* _WORK ORDER_
Should an entry contain an image, omit it and repeat the rest exactly.

* _INPUT FOR THIS TASK_
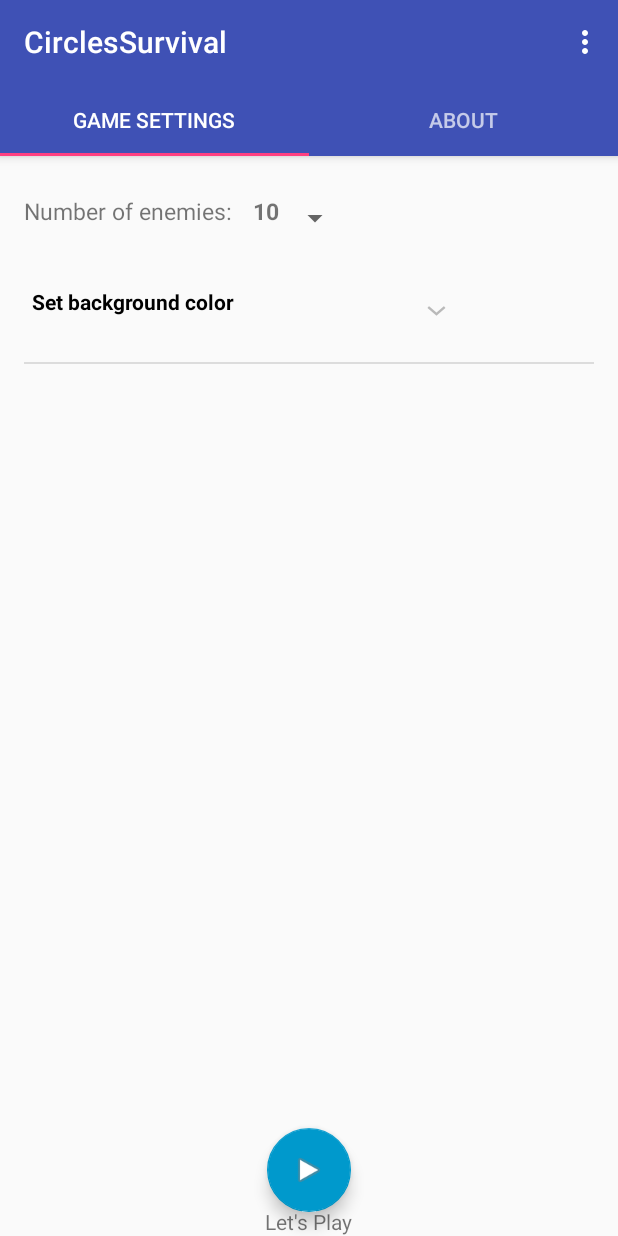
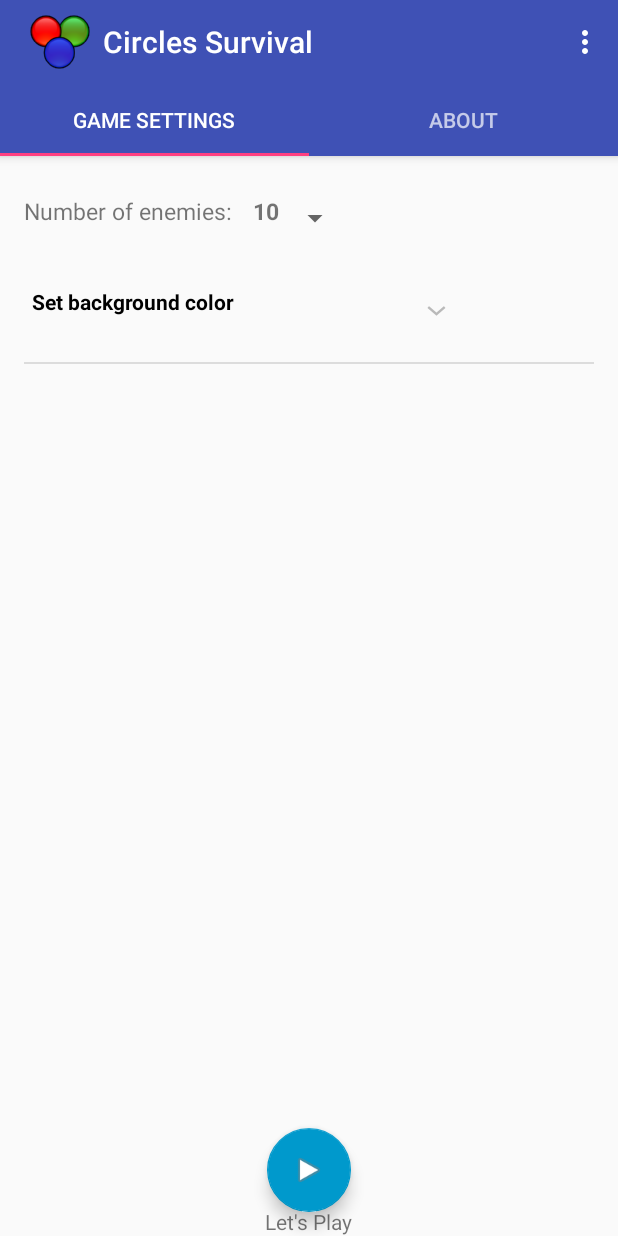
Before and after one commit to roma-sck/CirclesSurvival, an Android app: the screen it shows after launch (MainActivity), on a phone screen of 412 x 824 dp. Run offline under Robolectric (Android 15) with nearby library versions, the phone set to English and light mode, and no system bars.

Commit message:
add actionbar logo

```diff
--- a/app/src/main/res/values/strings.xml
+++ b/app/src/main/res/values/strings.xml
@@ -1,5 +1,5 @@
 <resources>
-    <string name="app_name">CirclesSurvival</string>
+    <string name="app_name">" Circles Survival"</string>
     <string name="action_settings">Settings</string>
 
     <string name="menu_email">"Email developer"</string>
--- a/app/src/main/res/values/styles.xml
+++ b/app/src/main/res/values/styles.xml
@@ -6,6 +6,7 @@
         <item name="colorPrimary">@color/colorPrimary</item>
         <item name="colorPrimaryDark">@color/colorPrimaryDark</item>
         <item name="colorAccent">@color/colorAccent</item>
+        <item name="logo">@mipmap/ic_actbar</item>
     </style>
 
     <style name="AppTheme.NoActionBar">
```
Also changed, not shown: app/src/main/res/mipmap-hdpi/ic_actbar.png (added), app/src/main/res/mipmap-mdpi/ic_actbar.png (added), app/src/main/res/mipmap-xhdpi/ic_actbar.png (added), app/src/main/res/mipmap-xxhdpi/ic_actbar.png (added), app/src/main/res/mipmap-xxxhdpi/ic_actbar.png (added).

* _SOLUTION BELOW_
Before and after one commit to roma-sck/CirclesSurvival, an Android app: the screen it shows after launch (MainActivity), on a phone screen of 412 x 824 dp. Run offline under Robolectric (Android 15) with nearby library versions, the phone set to English and light mode, and no system bars.

Commit message:
add actionbar logo

```diff
--- a/app/src/main/res/values/strings.xml
+++ b/app/src/main/res/values/strings.xml
@@ -1,5 +1,5 @@
 <resources>
-    <string name="app_name">CirclesSurvival</string>
+    <string name="app_name">" Circles Survival"</string>
     <string name="action_settings">Settings</string>
 
     <string name="menu_email">"Email developer"</string>
--- a/app/src/main/res/values/styles.xml
+++ b/app/src/main/res/values/styles.xml
@@ -6,6 +6,7 @@
         <item name="colorPrimary">@color/colorPrimary</item>
         <item name="colorPrimaryDark">@color/colorPrimaryDark</item>
         <item name="colorAccent">@color/colorAccent</item>
+        <item name="logo">@mipmap/ic_actbar</item>
     </style>
 
     <style name="AppTheme.NoActionBar">
```
Also changed, not shown: app/src/main/res/mipmap-hdpi/ic_actbar.png (added), app/src/main/res/mipmap-mdpi/ic_actbar.png (added), app/src/main/res/mipmap-xhdpi/ic_actbar.png (added), app/src/main/res/mipmap-xxhdpi/ic_actbar.png (added), app/src/main/res/mipmap-xxxhdpi/ic_actbar.png (added).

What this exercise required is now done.